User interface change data

>>>

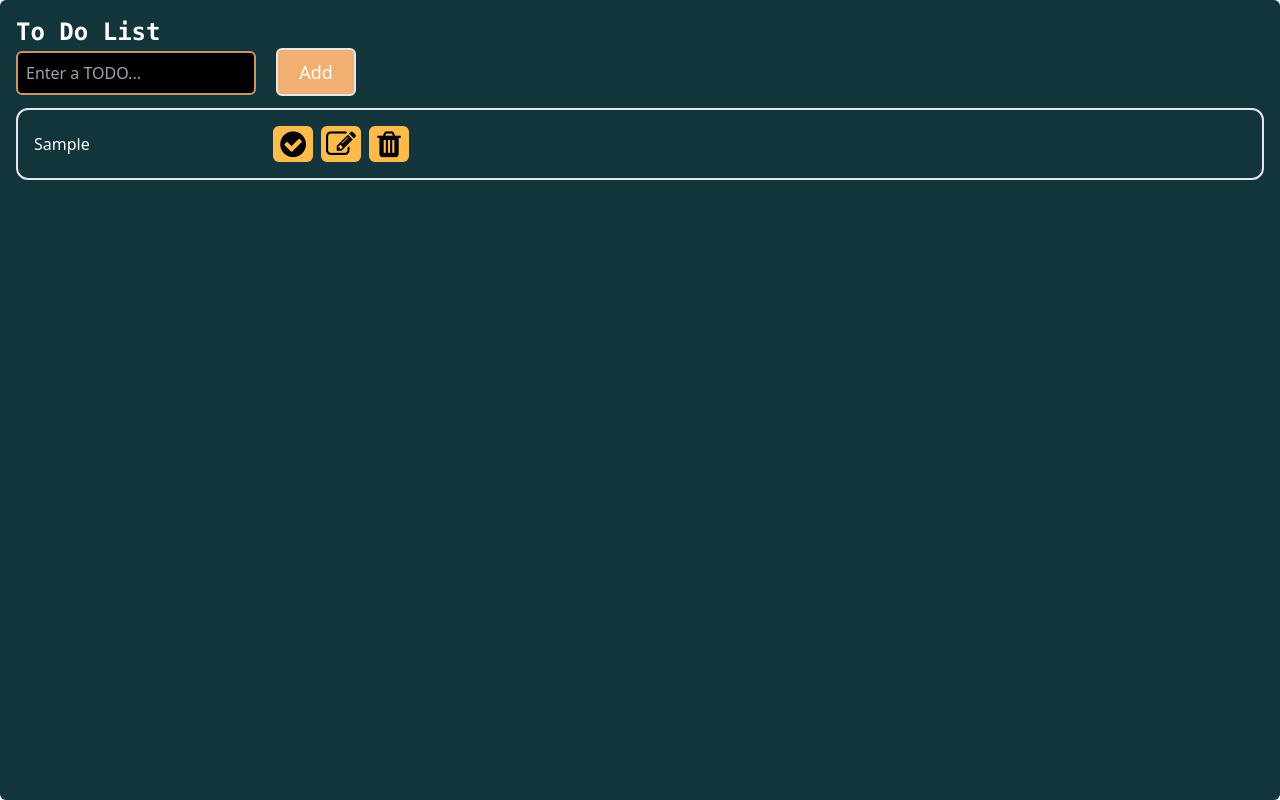
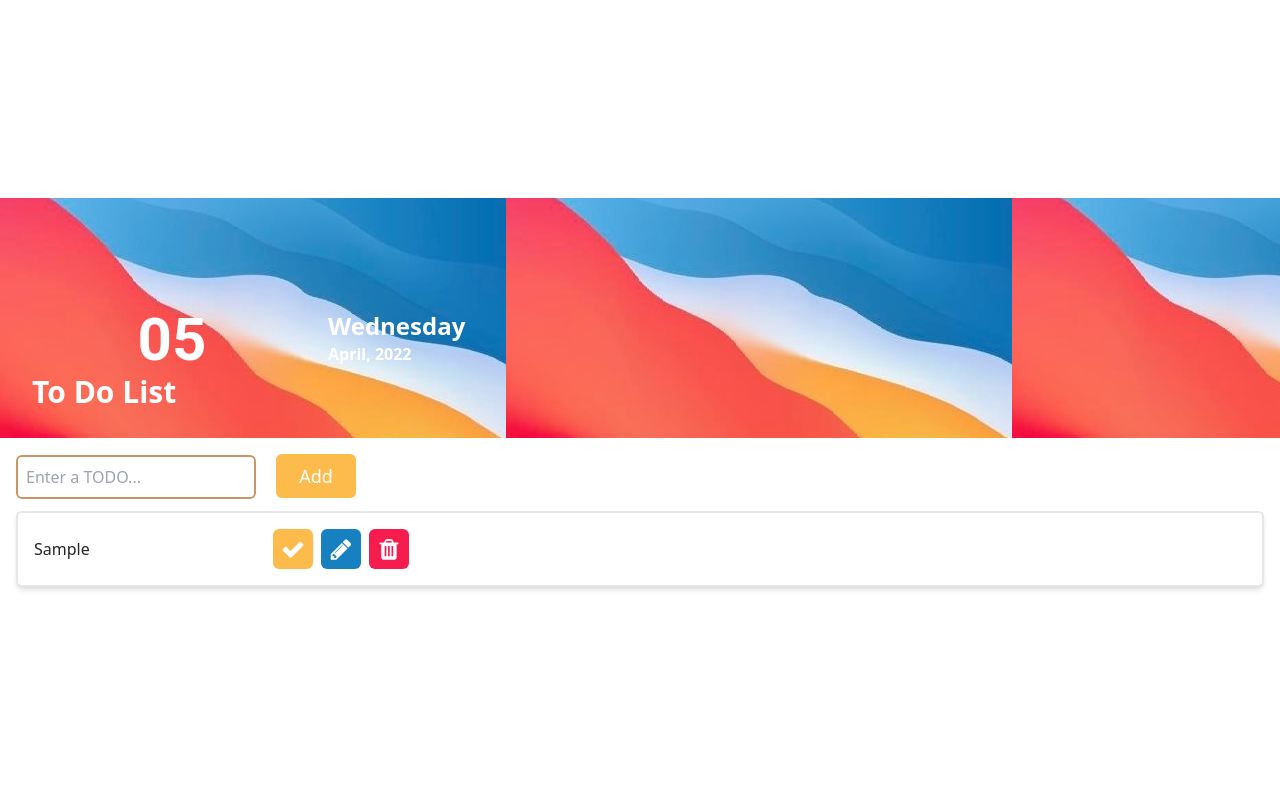
Before and after one commit to elaicajdc/React-Tailwind-TODO, a React (Create React App) app in the folder my-app/: page / in a window 1280 px wide. Both pictures are taken after typing "Sample" into the empty fields and a click on the button "Add". Built offline with nearby package versions, Linux system fonts and the light colour scheme.

Commit message:
Before much backend

```diff
--- a/my-app/src/App.js
+++ b/my-app/src/App.js
@@ -13,11 +13,13 @@ const App = () => {
     localStorage.setItem("todos", JSON.stringify(todos));
   }, [todos]);
   return (
-  <div className="w-full min-h-screen flex justify-center content-center">
-    <div className="bg-[#12343b] min-w-full min-h-full p-4 box-border rounded-md">
+  <div className="w-screen min-h-screen flex-bottom justify-center content-center">
+    <div className="bg-color-pattern min-w-full h-60 p-4 box-border">
       <div>
         <Header />
       </div>
+    </div>
+    <div className="bg-[#ffff] min-w-full h-full p-4 box-border">
       <div>
         <Form
         input={input}
--- a/my-app/src/components/Form.js
+++ b/my-app/src/components/Form.js
@@ -38,11 +38,11 @@ const Form = ({input, setInput, todos, setTodos, editTodo, setEditTodo}) => {
             <input
             type="text"
             placeholder="Enter a TODO..."
-            className="w-60 p-2 mr-5 text-base color-[#ccc] bg-[#000000] rounded-md border-2  border-[#c89666] text-white"
+            className="w-60 p-2 mr-5 text-base color-[#ccc] bg-white rounded-md border-2  border-[#c89666] text-[#252525]"
             value={input}
             required
             onChange={onInputChange}/>
-            <button className="w-20 px-5 py-2 text-lg text-white bg-[#f1af71] rounded-md border-2 cursor-pointer" type="submit">
+            <button className="w-20 px-5 py-2 text-lg text-white bg-[#FDBB4B] rounded-md cursor-pointer" type="submit">
                 {editTodo ? "OK" : "Add"}
             </button>
         </form>
--- a/my-app/src/components/Header.js
+++ b/my-app/src/components/Header.js
@@ -3,8 +3,13 @@ import '../input.css'
 
 const Header = () => {
     return (
-        <div className="font-mono text-2xl font-bold text-left text-white">
-            <h1>To Do List</h1>
+        <div className="font-mono text-3xl font-bold text-left text-white mt-24">
+            <div className="grid grid-rows-2 grid-cols-8 grid-flow-col gap-0 ">
+                <div className="col-span-2 row-span-3 text-6xl text-center font-body">05</div>
+                <div className="col-span-3 text-2xl text-left">Wednesday</div>
+                <div className="row-span-2 col-span-3 text-base text-left">April, 2022</div>
+            </div>
+            <div className="text-left text-3xl ml-4">To Do List</div>
         </div>
     );
 };
--- a/my-app/src/components/TodosList.js
+++ b/my-app/src/components/TodosList.js
@@ -23,23 +23,24 @@ const TodosList = ({todos, setTodos, setEditTodo}) => {
     return (
         <div>
             {todos.map((todo) => (
-                <li className="flex mt-3 p-2 max-h-15 border-2 rounded-xl" key={todo.id}>
+                <li className={`flex mt-3 p-2 max-h-15 border-2 rounded-md shadow-md ${todo.completed ? "bg-[#e1e3eb]" : "bg-[#fff]"}`}
+                key={todo.id}>
                     <input
                     type="text"
                     value={todo.title}
-                    className={`w-30 mr-2 pl-2 bg-[#12343b] text-white text-base border-0 ${todo.completed ? "complete" : ""}`}
+                    className={`w-30 mr-2 pl-2  text-base border-0 ${todo.completed ? "bg-[#e1e3eb] line-through text-[#999999]" : "bg-[#fff] text-[#252525]"}`}
                     onChange={(event) => event.preventDefault()}
                     />
                     <div>
-                        <button className="border-0 outline-0 cursor-pointer bg-[#FDBB4B] text-3xl w-10 rounded-md m-0"
+                        <button className="border-0 outline-0 cursor-pointer bg-[#FDBB4B] text-2xl w-10 h-10 rounded-md m-0 text-white"
                         onClick={() => handleComplete(todo)}>
-                            <i className="fa fa-check-circle"></i>
+                            <i className="fa fa-check"></i>
                         </button>
-                        <button className="border-0 outline-0 cursor-pointer bg-[#FDBB4B] text-3xl w-10 rounded-md m-2"
+                        <button className="border-0 outline-0 cursor-pointer bg-[#1780C0] text-2xl w-10 h-10 rounded-md m-2 text-white"
                         onClick={() => handleEdit(todo)}>
-                            <i className="fa fa-edit"></i>
+                            <i className="fa fa-pencil"></i>
                         </button>
-                        <button className="border-0 outline-0 cursor-pointer bg-[#FDBB4B] text-3xl w-10 rounded-md m-0"
+                        <button className="border-0 outline-0 cursor-pointer bg-[#F61C4D] text-2xl w-10 h-10 rounded-md m-0 text-white"
                         onClick={() => handleDelete(todo)}>
                             <i className="fa fa-trash"></i>
                         </button>
--- a/my-app/tailwind.config.js
+++ b/my-app/tailwind.config.js
@@ -1,7 +1,14 @@
 module.exports = {
   content: ["./src/**/*.{html,js}"],
   theme: {
-    extend: {},
+    extend: {
+      backgroundImage: {
+        'color-pattern': "url('./img/art.jpg')",
+      }
+    },
+    fontFamily: {
+      body: ['Roboto', 'Arial', 'sans-serif'],
+    }
   },
   plugins: [],
 }
```
Also changed, not shown: my-app/src/img/art.jpg (added).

<<<

◆ **WHAT TO DO**: Your answer must be an exact copy of the data above, minus its pictures.

◆ **EXPECTED ANSWER**:
Before and after one commit to elaicajdc/React-Tailwind-TODO, a React (Create React App) app in the folder my-app/: page / in a window 1280 px wide. Both pictures are taken after typing "Sample" into the empty fields and a click on the button "Add". Built offline with nearby package versions, Linux system fonts and the light colour scheme.

Commit message:
Before much backend

```diff
--- a/my-app/src/App.js
+++ b/my-app/src/App.js
@@ -13,11 +13,13 @@ const App = () => {
     localStorage.setItem("todos", JSON.stringify(todos));
   }, [todos]);
   return (
-  <div className="w-full min-h-screen flex justify-center content-center">
-    <div className="bg-[#12343b] min-w-full min-h-full p-4 box-border rounded-md">
+  <div className="w-screen min-h-screen flex-bottom justify-center content-center">
+    <div className="bg-color-pattern min-w-full h-60 p-4 box-border">
       <div>
         <Header />
       </div>
+    </div>
+    <div className="bg-[#ffff] min-w-full h-full p-4 box-border">
       <div>
         <Form
         input={input}
--- a/my-app/src/components/Form.js
+++ b/my-app/src/components/Form.js
@@ -38,11 +38,11 @@ const Form = ({input, setInput, todos, setTodos, editTodo, setEditTodo}) => {
             <input
             type="text"
             placeholder="Enter a TODO..."
-            className="w-60 p-2 mr-5 text-base color-[#ccc] bg-[#000000] rounded-md border-2  border-[#c89666] text-white"
+            className="w-60 p-2 mr-5 text-base color-[#ccc] bg-white rounded-md border-2  border-[#c89666] text-[#252525]"
             value={input}
             required
             onChange={onInputChange}/>
-            <button className="w-20 px-5 py-2 text-lg text-white bg-[#f1af71] rounded-md border-2 cursor-pointer" type="submit">
+            <button className="w-20 px-5 py-2 text-lg text-white bg-[#FDBB4B] rounded-md cursor-pointer" type="submit">
                 {editTodo ? "OK" : "Add"}
             </button>
         </form>
--- a/my-app/src/components/Header.js
+++ b/my-app/src/components/Header.js
@@ -3,8 +3,13 @@ import '../input.css'
 
 const Header = () => {
     return (
-        <div className="font-mono text-2xl font-bold text-left text-white">
-            <h1>To Do List</h1>
+        <div className="font-mono text-3xl font-bold text-left text-white mt-24">
+            <div className="grid grid-rows-2 grid-cols-8 grid-flow-col gap-0 ">
+                <div className="col-span-2 row-span-3 text-6xl text-center font-body">05</div>
+                <div className="col-span-3 text-2xl text-left">Wednesday</div>
+                <div className="row-span-2 col-span-3 text-base text-left">April, 2022</div>
+            </div>
+            <div className="text-left text-3xl ml-4">To Do List</div>
         </div>
     );
 };
--- a/my-app/src/components/TodosList.js
+++ b/my-app/src/components/TodosList.js
@@ -23,23 +23,24 @@ const TodosList = ({todos, setTodos, setEditTodo}) => {
     return (
         <div>
             {todos.map((todo) => (
-                <li className="flex mt-3 p-2 max-h-15 border-2 rounded-xl" key={todo.id}>
+                <li className={`flex mt-3 p-2 max-h-15 border-2 rounded-md shadow-md ${todo.completed ? "bg-[#e1e3eb]" : "bg-[#fff]"}`}
+                key={todo.id}>
                     <input
                     type="text"
                     value={todo.title}
-                    className={`w-30 mr-2 pl-2 bg-[#12343b] text-white text-base border-0 ${todo.completed ? "complete" : ""}`}
+                    className={`w-30 mr-2 pl-2  text-base border-0 ${todo.completed ? "bg-[#e1e3eb] line-through text-[#999999]" : "bg-[#fff] text-[#252525]"}`}
                     onChange={(event) => event.preventDefault()}
                     />
                     <div>
-                        <button className="border-0 outline-0 cursor-pointer bg-[#FDBB4B] text-3xl w-10 rounded-md m-0"
+                        <button className="border-0 outline-0 cursor-pointer bg-[#FDBB4B] text-2xl w-10 h-10 rounded-md m-0 text-white"
                         onClick={() => handleComplete(todo)}>
-                            <i className="fa fa-check-circle"></i>
+                            <i className="fa fa-check"></i>
                         </button>
-                        <button className="border-0 outline-0 cursor-pointer bg-[#FDBB4B] text-3xl w-10 rounded-md m-2"
+                        <button className="border-0 outline-0 cursor-pointer bg-[#1780C0] text-2xl w-10 h-10 rounded-md m-2 text-white"
                         onClick={() => handleEdit(todo)}>
-                            <i className="fa fa-edit"></i>
+                            <i className="fa fa-pencil"></i>
                         </button>
-                        <button className="border-0 outline-0 cursor-pointer bg-[#FDBB4B] text-3xl w-10 rounded-md m-0"
+                        <button className="border-0 outline-0 cursor-pointer bg-[#F61C4D] text-2xl w-10 h-10 rounded-md m-0 text-white"
                         onClick={() => handleDelete(todo)}>
                             <i className="fa fa-trash"></i>
                         </button>
--- a/my-app/tailwind.config.js
+++ b/my-app/tailwind.config.js
@@ -1,7 +1,14 @@
 module.exports = {
   content: ["./src/**/*.{html,js}"],
   theme: {
-    extend: {},
+    extend: {
+      backgroundImage: {
+        'color-pattern': "url('./img/art.jpg')",
+      }
+    },
+    fontFamily: {
+      body: ['Roboto', 'Arial', 'sans-serif'],
+    }
   },
   plugins: [],
 }
```
Also changed, not shown: my-app/src/img/art.jpg (added).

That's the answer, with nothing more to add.